* What is needed: Among the lines below, take the one holding "Static & Recent", the one holding "ZONE 1: 100%", and all lines between them. Set them down exactly.

Start of Records supplied

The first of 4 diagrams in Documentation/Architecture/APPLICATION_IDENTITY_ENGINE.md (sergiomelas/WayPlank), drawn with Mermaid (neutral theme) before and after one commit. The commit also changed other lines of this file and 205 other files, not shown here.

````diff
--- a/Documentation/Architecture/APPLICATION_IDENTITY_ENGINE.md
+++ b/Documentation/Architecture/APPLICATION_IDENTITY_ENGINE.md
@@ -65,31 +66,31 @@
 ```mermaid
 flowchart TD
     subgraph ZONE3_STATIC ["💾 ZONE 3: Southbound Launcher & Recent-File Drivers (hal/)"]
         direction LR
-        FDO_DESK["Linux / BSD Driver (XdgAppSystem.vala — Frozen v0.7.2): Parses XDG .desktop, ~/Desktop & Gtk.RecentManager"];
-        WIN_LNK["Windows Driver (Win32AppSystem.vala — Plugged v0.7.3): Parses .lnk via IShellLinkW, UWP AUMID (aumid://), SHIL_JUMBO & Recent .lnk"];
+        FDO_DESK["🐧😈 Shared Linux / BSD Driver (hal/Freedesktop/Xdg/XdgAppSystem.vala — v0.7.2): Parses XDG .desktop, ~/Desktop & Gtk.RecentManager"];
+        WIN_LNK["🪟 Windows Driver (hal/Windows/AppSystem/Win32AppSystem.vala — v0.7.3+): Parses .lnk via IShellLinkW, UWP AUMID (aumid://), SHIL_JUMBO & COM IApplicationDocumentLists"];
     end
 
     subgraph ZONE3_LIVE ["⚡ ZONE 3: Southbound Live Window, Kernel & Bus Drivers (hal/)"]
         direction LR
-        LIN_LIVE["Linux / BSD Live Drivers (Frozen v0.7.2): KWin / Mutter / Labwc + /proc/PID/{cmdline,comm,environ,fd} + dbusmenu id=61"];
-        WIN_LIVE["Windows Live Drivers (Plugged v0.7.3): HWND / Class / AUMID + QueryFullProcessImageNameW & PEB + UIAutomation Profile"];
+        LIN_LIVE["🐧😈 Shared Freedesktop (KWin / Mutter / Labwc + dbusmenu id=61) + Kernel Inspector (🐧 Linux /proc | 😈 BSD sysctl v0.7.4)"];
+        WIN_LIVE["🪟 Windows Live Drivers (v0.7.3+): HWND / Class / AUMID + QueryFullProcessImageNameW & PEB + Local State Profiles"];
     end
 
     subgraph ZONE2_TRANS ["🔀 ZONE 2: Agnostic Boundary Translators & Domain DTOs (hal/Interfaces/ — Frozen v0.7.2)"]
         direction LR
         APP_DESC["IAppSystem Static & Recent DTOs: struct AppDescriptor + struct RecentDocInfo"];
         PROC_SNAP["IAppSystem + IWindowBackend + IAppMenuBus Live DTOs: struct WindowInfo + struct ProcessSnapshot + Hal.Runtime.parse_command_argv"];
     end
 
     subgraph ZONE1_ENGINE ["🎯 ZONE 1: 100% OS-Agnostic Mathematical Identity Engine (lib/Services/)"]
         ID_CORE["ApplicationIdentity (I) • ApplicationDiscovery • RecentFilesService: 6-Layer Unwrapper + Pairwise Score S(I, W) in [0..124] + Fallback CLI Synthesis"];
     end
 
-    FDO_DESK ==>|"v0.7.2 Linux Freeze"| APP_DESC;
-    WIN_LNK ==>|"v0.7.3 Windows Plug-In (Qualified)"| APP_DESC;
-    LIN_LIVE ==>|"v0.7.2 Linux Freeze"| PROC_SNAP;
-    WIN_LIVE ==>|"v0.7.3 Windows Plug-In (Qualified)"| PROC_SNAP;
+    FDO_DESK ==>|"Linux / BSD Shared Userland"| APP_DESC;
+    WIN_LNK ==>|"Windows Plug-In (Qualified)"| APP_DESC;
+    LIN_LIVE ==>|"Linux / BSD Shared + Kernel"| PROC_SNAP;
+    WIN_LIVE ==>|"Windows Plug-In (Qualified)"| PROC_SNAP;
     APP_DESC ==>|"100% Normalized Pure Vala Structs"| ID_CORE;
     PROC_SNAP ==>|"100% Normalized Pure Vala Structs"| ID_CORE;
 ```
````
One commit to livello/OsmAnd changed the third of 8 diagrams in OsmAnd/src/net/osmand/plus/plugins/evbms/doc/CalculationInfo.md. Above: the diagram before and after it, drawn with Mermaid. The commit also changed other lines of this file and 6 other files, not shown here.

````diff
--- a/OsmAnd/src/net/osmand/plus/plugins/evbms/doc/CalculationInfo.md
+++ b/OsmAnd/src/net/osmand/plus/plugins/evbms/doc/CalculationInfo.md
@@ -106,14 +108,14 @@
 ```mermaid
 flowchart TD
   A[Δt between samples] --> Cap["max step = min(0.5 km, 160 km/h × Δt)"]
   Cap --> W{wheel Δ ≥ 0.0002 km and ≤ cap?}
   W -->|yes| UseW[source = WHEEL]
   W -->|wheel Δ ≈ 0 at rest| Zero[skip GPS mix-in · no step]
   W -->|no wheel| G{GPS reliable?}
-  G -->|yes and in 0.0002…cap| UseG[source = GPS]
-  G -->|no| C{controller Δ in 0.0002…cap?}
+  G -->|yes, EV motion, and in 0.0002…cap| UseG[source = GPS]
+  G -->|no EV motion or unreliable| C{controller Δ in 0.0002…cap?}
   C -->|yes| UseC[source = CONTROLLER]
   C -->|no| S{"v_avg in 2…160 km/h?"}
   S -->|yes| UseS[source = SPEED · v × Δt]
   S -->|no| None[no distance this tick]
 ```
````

End of Records supplied

* Expected answer:
         APP_DESC["IAppSystem Static & Recent DTOs: struct AppDescriptor + struct RecentDocInfo"];
         PROC_SNAP["IAppSystem + IWindowBackend + IAppMenuBus Live DTOs: struct WindowInfo + struct ProcessSnapshot + Hal.Runtime.parse_command_argv"];
     end
 
     subgraph ZONE1_ENGINE ["🎯 ZONE 1: 100% OS-Agnostic Mathematical Identity Engine (lib/Services/)"]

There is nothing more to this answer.